[Opening Data to process section]

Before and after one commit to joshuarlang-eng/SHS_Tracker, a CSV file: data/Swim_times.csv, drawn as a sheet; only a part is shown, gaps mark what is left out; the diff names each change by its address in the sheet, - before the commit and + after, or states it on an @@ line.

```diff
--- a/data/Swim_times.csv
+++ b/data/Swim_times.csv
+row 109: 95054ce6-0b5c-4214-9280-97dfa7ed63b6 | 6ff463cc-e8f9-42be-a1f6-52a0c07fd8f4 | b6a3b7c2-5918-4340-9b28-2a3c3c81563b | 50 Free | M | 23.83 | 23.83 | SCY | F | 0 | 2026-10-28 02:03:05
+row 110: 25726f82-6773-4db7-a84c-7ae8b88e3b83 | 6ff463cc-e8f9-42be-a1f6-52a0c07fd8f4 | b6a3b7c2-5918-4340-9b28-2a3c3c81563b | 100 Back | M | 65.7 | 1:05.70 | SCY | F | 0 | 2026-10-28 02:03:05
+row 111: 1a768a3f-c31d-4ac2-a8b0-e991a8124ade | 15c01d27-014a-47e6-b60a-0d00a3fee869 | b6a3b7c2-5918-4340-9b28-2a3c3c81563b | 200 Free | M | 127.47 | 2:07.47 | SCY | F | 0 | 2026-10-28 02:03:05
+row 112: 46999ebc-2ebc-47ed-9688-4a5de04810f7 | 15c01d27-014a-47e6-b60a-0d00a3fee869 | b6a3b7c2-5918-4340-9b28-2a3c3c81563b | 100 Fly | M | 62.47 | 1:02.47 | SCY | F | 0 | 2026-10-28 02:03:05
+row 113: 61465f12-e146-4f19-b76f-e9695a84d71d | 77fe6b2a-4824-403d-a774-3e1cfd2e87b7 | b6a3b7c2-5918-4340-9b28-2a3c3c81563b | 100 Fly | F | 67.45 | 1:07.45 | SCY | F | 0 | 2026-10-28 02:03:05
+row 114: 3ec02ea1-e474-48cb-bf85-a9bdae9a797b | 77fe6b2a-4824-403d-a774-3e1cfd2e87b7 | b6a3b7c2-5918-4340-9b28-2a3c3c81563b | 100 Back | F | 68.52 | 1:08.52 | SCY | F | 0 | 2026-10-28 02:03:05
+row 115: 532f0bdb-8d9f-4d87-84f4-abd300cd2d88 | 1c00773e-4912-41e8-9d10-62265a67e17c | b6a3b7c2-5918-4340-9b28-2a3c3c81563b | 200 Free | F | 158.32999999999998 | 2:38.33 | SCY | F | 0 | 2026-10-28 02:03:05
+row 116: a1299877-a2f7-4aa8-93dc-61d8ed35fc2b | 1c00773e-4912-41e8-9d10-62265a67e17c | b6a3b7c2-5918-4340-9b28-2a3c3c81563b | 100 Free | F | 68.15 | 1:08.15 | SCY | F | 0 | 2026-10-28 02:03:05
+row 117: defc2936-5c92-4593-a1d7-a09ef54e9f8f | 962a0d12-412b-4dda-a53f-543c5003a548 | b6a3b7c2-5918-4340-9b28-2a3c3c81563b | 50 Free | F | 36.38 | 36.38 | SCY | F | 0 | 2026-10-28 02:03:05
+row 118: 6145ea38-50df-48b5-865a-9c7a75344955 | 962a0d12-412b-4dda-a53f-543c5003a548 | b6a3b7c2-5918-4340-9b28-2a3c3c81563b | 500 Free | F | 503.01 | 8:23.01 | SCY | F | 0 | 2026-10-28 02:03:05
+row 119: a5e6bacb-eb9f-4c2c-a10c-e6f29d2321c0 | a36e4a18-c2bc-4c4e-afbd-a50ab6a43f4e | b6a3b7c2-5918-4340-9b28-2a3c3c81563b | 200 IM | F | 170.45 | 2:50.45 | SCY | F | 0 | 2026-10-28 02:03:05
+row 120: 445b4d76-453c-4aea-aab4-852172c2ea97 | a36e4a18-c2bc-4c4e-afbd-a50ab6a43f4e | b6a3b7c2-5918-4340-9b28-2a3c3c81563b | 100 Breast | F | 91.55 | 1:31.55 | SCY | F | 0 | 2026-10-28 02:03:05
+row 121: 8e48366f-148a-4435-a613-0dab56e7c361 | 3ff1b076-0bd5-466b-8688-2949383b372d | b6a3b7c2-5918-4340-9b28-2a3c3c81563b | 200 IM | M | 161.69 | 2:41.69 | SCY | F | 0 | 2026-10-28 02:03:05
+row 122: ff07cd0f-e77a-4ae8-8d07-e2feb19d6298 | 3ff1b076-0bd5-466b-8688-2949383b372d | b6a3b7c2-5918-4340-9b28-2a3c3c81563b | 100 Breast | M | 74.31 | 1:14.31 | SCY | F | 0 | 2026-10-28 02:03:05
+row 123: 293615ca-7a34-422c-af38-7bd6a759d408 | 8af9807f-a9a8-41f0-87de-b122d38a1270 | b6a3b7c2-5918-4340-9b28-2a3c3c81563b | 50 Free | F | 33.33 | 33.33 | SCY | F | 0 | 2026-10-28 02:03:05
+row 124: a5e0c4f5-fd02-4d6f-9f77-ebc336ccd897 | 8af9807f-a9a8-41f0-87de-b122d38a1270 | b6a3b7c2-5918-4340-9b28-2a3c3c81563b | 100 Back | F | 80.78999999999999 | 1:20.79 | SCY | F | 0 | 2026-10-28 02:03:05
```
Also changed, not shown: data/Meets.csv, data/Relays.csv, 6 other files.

[Closing Data to process section]

Would you please reproduce the entries above word for word?

Exercise solution ->
Before and after one commit to joshuarlang-eng/SHS_Tracker, a CSV file: data/Swim_times.csv, drawn as a sheet; only a part is shown, gaps mark what is left out; the diff names each change by its address in the sheet, - before the commit and + after, or states it on an @@ line.

```diff
--- a/data/Swim_times.csv
+++ b/data/Swim_times.csv
+row 109: 95054ce6-0b5c-4214-9280-97dfa7ed63b6 | 6ff463cc-e8f9-42be-a1f6-52a0c07fd8f4 | b6a3b7c2-5918-4340-9b28-2a3c3c81563b | 50 Free | M | 23.83 | 23.83 | SCY | F | 0 | 2026-10-28 02:03:05
+row 110: 25726f82-6773-4db7-a84c-7ae8b88e3b83 | 6ff463cc-e8f9-42be-a1f6-52a0c07fd8f4 | b6a3b7c2-5918-4340-9b28-2a3c3c81563b | 100 Back | M | 65.7 | 1:05.70 | SCY | F | 0 | 2026-10-28 02:03:05
+row 111: 1a768a3f-c31d-4ac2-a8b0-e991a8124ade | 15c01d27-014a-47e6-b60a-0d00a3fee869 | b6a3b7c2-5918-4340-9b28-2a3c3c81563b | 200 Free | M | 127.47 | 2:07.47 | SCY | F | 0 | 2026-10-28 02:03:05
+row 112: 46999ebc-2ebc-47ed-9688-4a5de04810f7 | 15c01d27-014a-47e6-b60a-0d00a3fee869 | b6a3b7c2-5918-4340-9b28-2a3c3c81563b | 100 Fly | M | 62.47 | 1:02.47 | SCY | F | 0 | 2026-10-28 02:03:05
+row 113: 61465f12-e146-4f19-b76f-e9695a84d71d | 77fe6b2a-4824-403d-a774-3e1cfd2e87b7 | b6a3b7c2-5918-4340-9b28-2a3c3c81563b | 100 Fly | F | 67.45 | 1:07.45 | SCY | F | 0 | 2026-10-28 02:03:05
+row 114: 3ec02ea1-e474-48cb-bf85-a9bdae9a797b | 77fe6b2a-4824-403d-a774-3e1cfd2e87b7 | b6a3b7c2-5918-4340-9b28-2a3c3c81563b | 100 Back | F | 68.52 | 1:08.52 | SCY | F | 0 | 2026-10-28 02:03:05
+row 115: 532f0bdb-8d9f-4d87-84f4-abd300cd2d88 | 1c00773e-4912-41e8-9d10-62265a67e17c | b6a3b7c2-5918-4340-9b28-2a3c3c81563b | 200 Free | F | 158.32999999999998 | 2:38.33 | SCY | F | 0 | 2026-10-28 02:03:05
+row 116: a1299877-a2f7-4aa8-93dc-61d8ed35fc2b | 1c00773e-4912-41e8-9d10-62265a67e17c | b6a3b7c2-5918-4340-9b28-2a3c3c81563b | 100 Free | F | 68.15 | 1:08.15 | SCY | F | 0 | 2026-10-28 02:03:05
+row 117: defc2936-5c92-4593-a1d7-a09ef54e9f8f | 962a0d12-412b-4dda-a53f-543c5003a548 | b6a3b7c2-5918-4340-9b28-2a3c3c81563b | 50 Free | F | 36.38 | 36.38 | SCY | F | 0 | 2026-10-28 02:03:05
+row 118: 6145ea38-50df-48b5-865a-9c7a75344955 | 962a0d12-412b-4dda-a53f-543c5003a548 | b6a3b7c2-5918-4340-9b28-2a3c3c81563b | 500 Free | F | 503.01 | 8:23.01 | SCY | F | 0 | 2026-10-28 02:03:05
+row 119: a5e6bacb-eb9f-4c2c-a10c-e6f29d2321c0 | a36e4a18-c2bc-4c4e-afbd-a50ab6a43f4e | b6a3b7c2-5918-4340-9b28-2a3c3c81563b | 200 IM | F | 170.45 | 2:50.45 | SCY | F | 0 | 2026-10-28 02:03:05
+row 120: 445b4d76-453c-4aea-aab4-852172c2ea97 | a36e4a18-c2bc-4c4e-afbd-a50ab6a43f4e | b6a3b7c2-5918-4340-9b28-2a3c3c81563b | 100 Breast | F | 91.55 | 1:31.55 | SCY | F | 0 | 2026-10-28 02:03:05
+row 121: 8e48366f-148a-4435-a613-0dab56e7c361 | 3ff1b076-0bd5-466b-8688-2949383b372d | b6a3b7c2-5918-4340-9b28-2a3c3c81563b | 200 IM | M | 161.69 | 2:41.69 | SCY | F | 0 | 2026-10-28 02:03:05
+row 122: ff07cd0f-e77a-4ae8-8d07-e2feb19d6298 | 3ff1b076-0bd5-466b-8688-2949383b372d | b6a3b7c2-5918-4340-9b28-2a3c3c81563b | 100 Breast | M | 74.31 | 1:14.31 | SCY | F | 0 | 2026-10-28 02:03:05
+row 123: 293615ca-7a34-422c-af38-7bd6a759d408 | 8af9807f-a9a8-41f0-87de-b122d38a1270 | b6a3b7c2-5918-4340-9b28-2a3c3c81563b | 50 Free | F | 33.33 | 33.33 | SCY | F | 0 | 2026-10-28 02:03:05
+row 124: a5e0c4f5-fd02-4d6f-9f77-ebc336ccd897 | 8af9807f-a9a8-41f0-87de-b122d38a1270 | b6a3b7c2-5918-4340-9b28-2a3c3c81563b | 100 Back | F | 80.78999999999999 | 1:20.79 | SCY | F | 0 | 2026-10-28 02:03:05
```
Also changed, not shown: data/Meets.csv, data/Relays.csv, 6 other files.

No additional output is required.